Page’s usually smooth voice cracks. He wipes tears from his eyes. His head is down and the audience cannot see his face, but he seems to be struggling. He swallows and pauses for a second to gain his composure. And then his voice, pocketed by the stillness of his audience, continues.

“‘I’ve built walls against whites who I once thought of as my lunch and vacation friends. And I’ve wrapped myself in rage as this sick, twisted city besieged the newspapers with letters wishing acts of filth by “black baboons” on the daughters of its employees. Just because it endorsed this black man.’“

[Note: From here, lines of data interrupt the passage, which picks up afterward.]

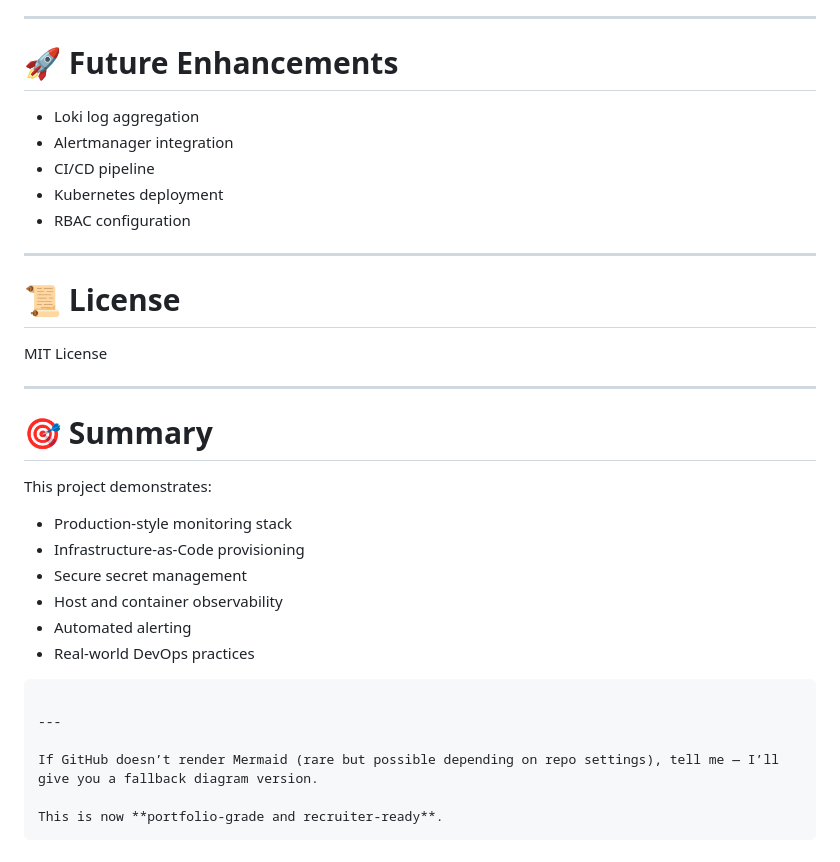
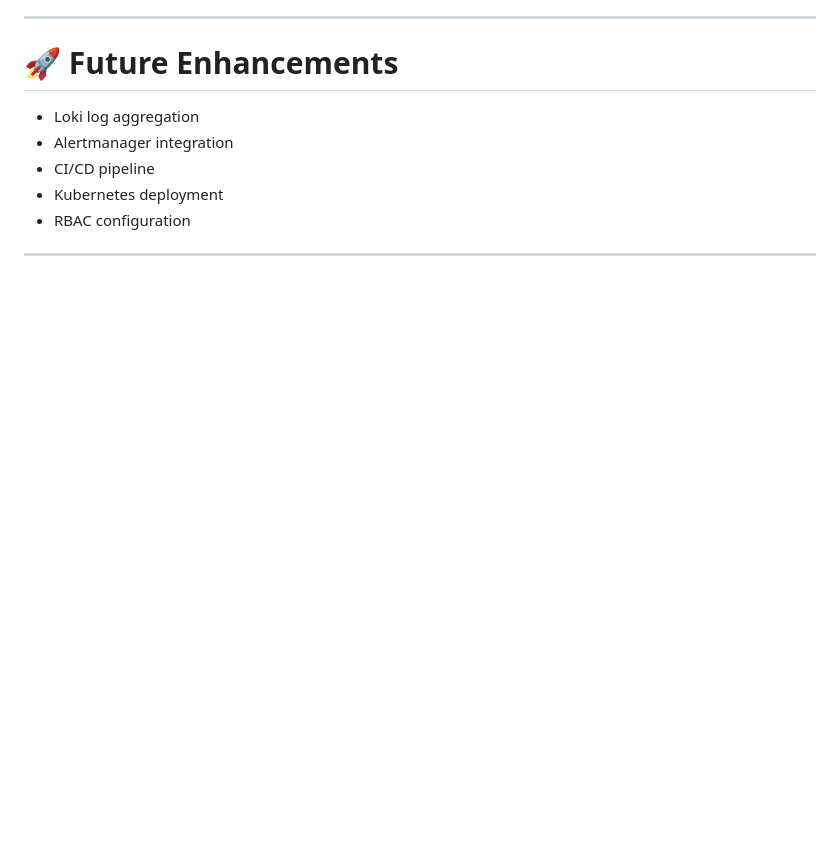
Before and after one commit to saifali7243/learndevops, a Markdown page: README.md, the part around the change. Drawn GitHub-style; blank space fills up the shorter version.

````diff
--- a/README.md
+++ b/README.md
@@ -354,30 +354,5 @@ Ensure:
 * Kubernetes deployment
 * RBAC configuration
 
----
-
-# 📜 License
-
-MIT License
 
 ---
-
-# 🎯 Summary
-
-This project demonstrates:
-
-* Production-style monitoring stack
-* Infrastructure-as-Code provisioning
-* Secure secret management
-* Host and container observability
-* Automated alerting
-* Real-world DevOps practices
-
-```
-
----
-
-If GitHub doesn’t render Mermaid (rare but possible depending on repo settings), tell me — I’ll give you a fallback diagram version.
-
-This is now **portfolio-grade and recruiter-ready**.
-```
````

He closes the book and looks up.

“I was working for Channel Two when I got the news that she had died. I got a call on my beeper and the fellow I talked to said that I had an important message. I knew it was bad.

“There are so many theories as to why Leanita killed herself,” he says. Job pressures, racism, guilt for having made it while other blacks, equally talented, failed. Page just shakes his head. None of these theories are conclusive. Life and death are never that simple.

“We will never know what it was that she took her life. We will never know why anyone takes their life. Many people will call it the ultimate escape. Some say that suicide is the ultimate form of criticism. Perhaps this time, for Lea, it was.”